What to produce: Check every line of the records below for the string "users" and copy the ones that have it.

(Stored items from a collection)
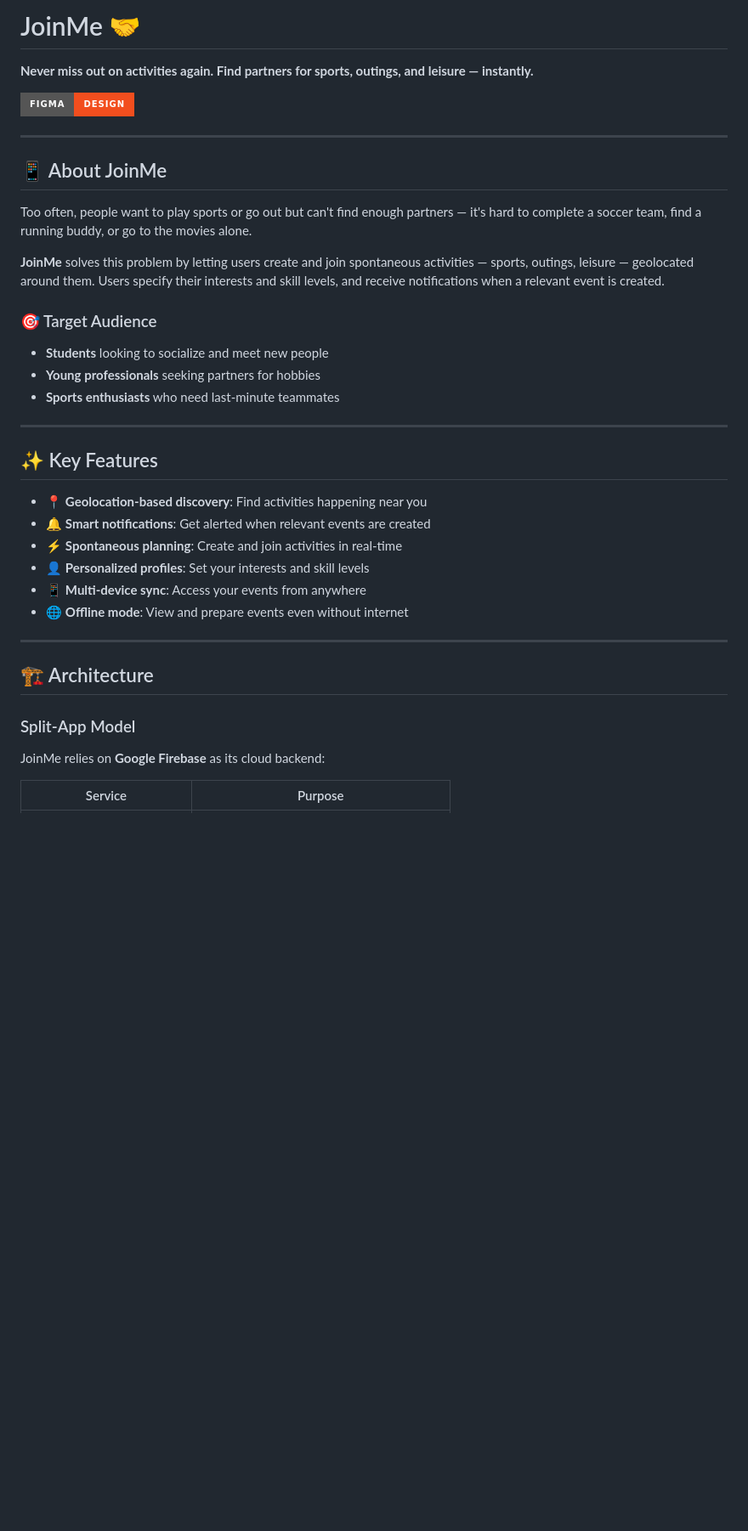
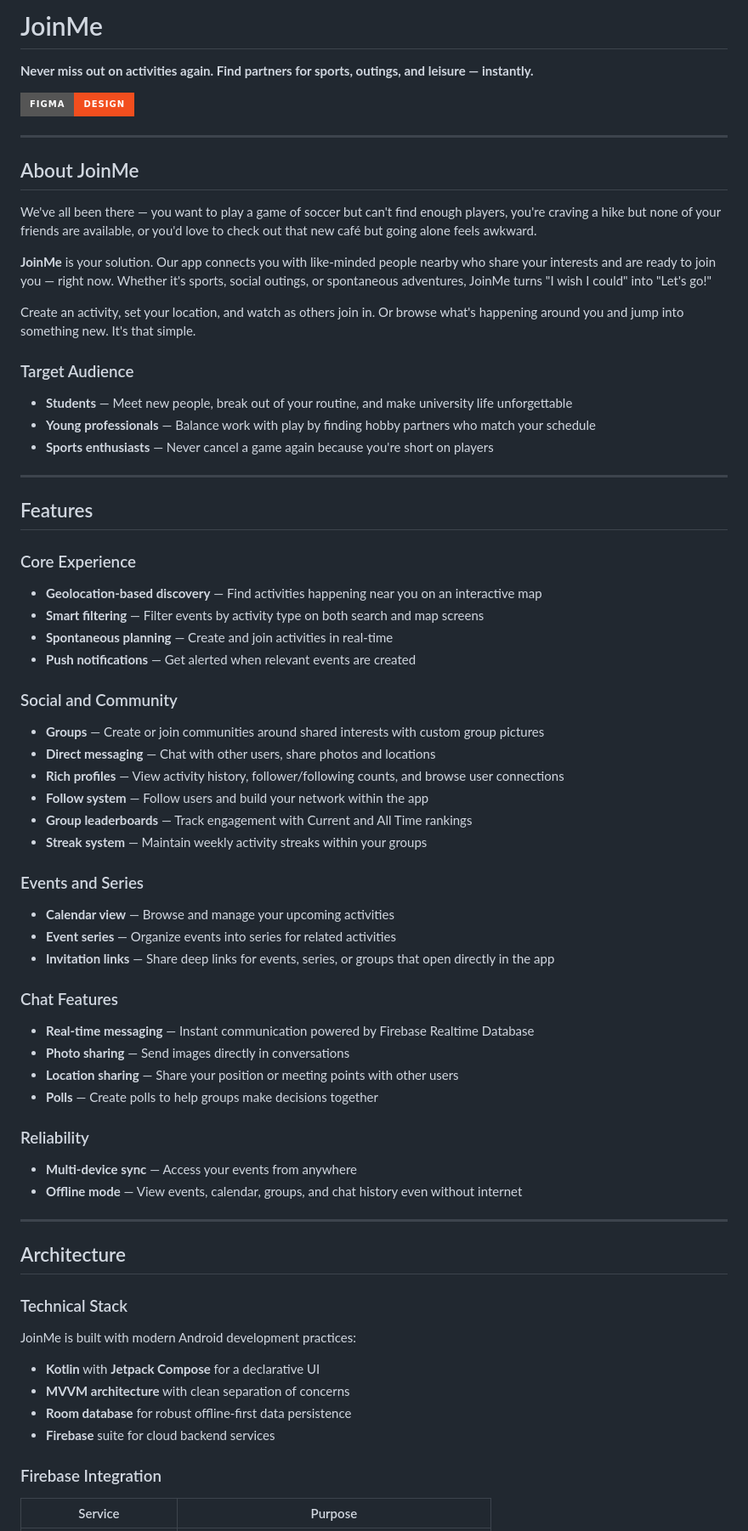
Before and after one commit to SWENT-team09-2025/joinMe, a Markdown page: README.md, the part around the change printed below. Shown: that part at 85% size. GitHub-like rendering; badges without logos; blank space fills up the shorter version.

```diff
--- a/README.md
+++ b/README.md
@@ -1,4 +1,4 @@
-# JoinMe 🤝
+# JoinMe
 
 **Never miss out on activities again. Find partners for sports, outings, and leisure — instantly.**
 
@@ -6,36 +6,72 @@
 
 ---
 
-## 📱 About JoinMe
+## About JoinMe
 
-Too often, people want to play sports or go out but can't find enough partners — it's hard to complete a soccer team, find a running buddy, or go to the movies alone.
+We've all been there — you want to play a game of soccer but can't find enough players, you're craving a hike but none of your friends are available, or you'd love to check out that new café but going alone feels awkward.
 
-**JoinMe** solves this problem by letting users create and join spontaneous activities — sports, outings, leisure — geolocated around them. Users specify their interests and skill levels, and receive notifications when a relevant event is created.
+**JoinMe** is your solution. Our app connects you with like-minded people nearby who share your interests and are ready to join you — right now. Whether it's sports, social outings, or spontaneous adventures, JoinMe turns "I wish I could" into "Let's go!"
 
-### 🎯 Target Audience
+Create an activity, set your location, and watch as others join in. Or browse what's happening around you and jump into something new. It's that simple.
 
-- **Students** looking to socialize and meet new people
-- **Young professionals** seeking partners for hobbies
-- **Sports enthusiasts** who need last-minute teammates
+### Target Audience
+
+- **Students** — Meet new people, break out of your routine, and make university life unforgettable
+- **Young professionals** — Balance work with play by finding hobby partners who match your schedule
+- **Sports enthusiasts** — Never cancel a game again because you're short on players
 
 ---
 
-## ✨ Key Features
+## Features
 
-- 📍 **Geolocation-based discovery**: Find activities happening near you
-- 🔔 **Smart notifications**: Get alerted when relevant events are created
-- ⚡ **Spontaneous planning**: Create and join activities in real-time
-- 👤 **Personalized profiles**: Set your interests and skill levels
-- 📱 **Multi-device sync**: Access your events from anywhere
-- 🌐 **Offline mode**: View and prepare events even without internet
+### Core Experience
+
+- **Geolocation-based discovery** — Find activities happening near you on an interactive map
+- **Smart filtering** — Filter events by activity type on both search and map screens
+- **Spontaneous planning** — Create and join activities in real-time
+- **Push notifications** — Get alerted when relevant events are created
+
+### Social and Community
+
+- **Groups** — Create or join communities around shared interests with custom group pictures
+- **Direct messaging** — Chat with other users, share photos and locations
+- **Rich profiles** — View activity history, follower/following counts, and browse user connections
+- **Follow system** — Follow users and build your network within the app
+- **Group leaderboards** — Track engagement with Current and All Time rankings
+- **Streak system** — Maintain weekly activity streaks within your groups
+
+### Events and Series
+
+- **Calendar view** — Browse and manage your upcoming activities
+- **Event series** — Organize events into series for related activities
+- **Invitation links** — Share deep links for events, series, or groups that open directly in the app
+
+### Chat Features
+
+- **Real-time messaging** — Instant communication powered by Firebase Realtime Database
+- **Photo sharing** — Send images directly in conversations
+- **Location sharing** — Share your position or meeting points with other users
+- **Polls** — Create polls to help groups make decisions together
+
+### Reliability
+
+- **Multi-device sync** — Access your events from anywhere
+- **Offline mode** — View events, calendar, groups, and chat history even without internet
 
 ---
 
-## 🏗️ Architecture
+## Architecture
 
-### Split-App Model
+### Technical Stack
 
-JoinMe relies on **Google Firebase** as its cloud backend:
+JoinMe is built with modern Android development practices:
+
+- **Kotlin** with **Jetpack Compose** for a declarative UI
+- **MVVM architecture** with clean separation of concerns
+- **Room database** for robust offline-first data persistence
+- **Firebase** suite for cloud backend services
+
+### Firebase Integration
 
 | Service | Purpose |
 |---------|---------|
```
Also changed, not shown: other parts of README.md (+48 -44 lines).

Task result:
-**JoinMe** solves this problem by letting users create and join spontaneous activities — sports, outings, leisure — geolocated around them. Users specify their interests and skill levels, and receive notifications when a relevant event is created.
+- **Direct messaging** — Chat with other users, share photos and locations
+- **Follow system** — Follow users and build your network within the app
+- **Location sharing** — Share your position or meeting points with other users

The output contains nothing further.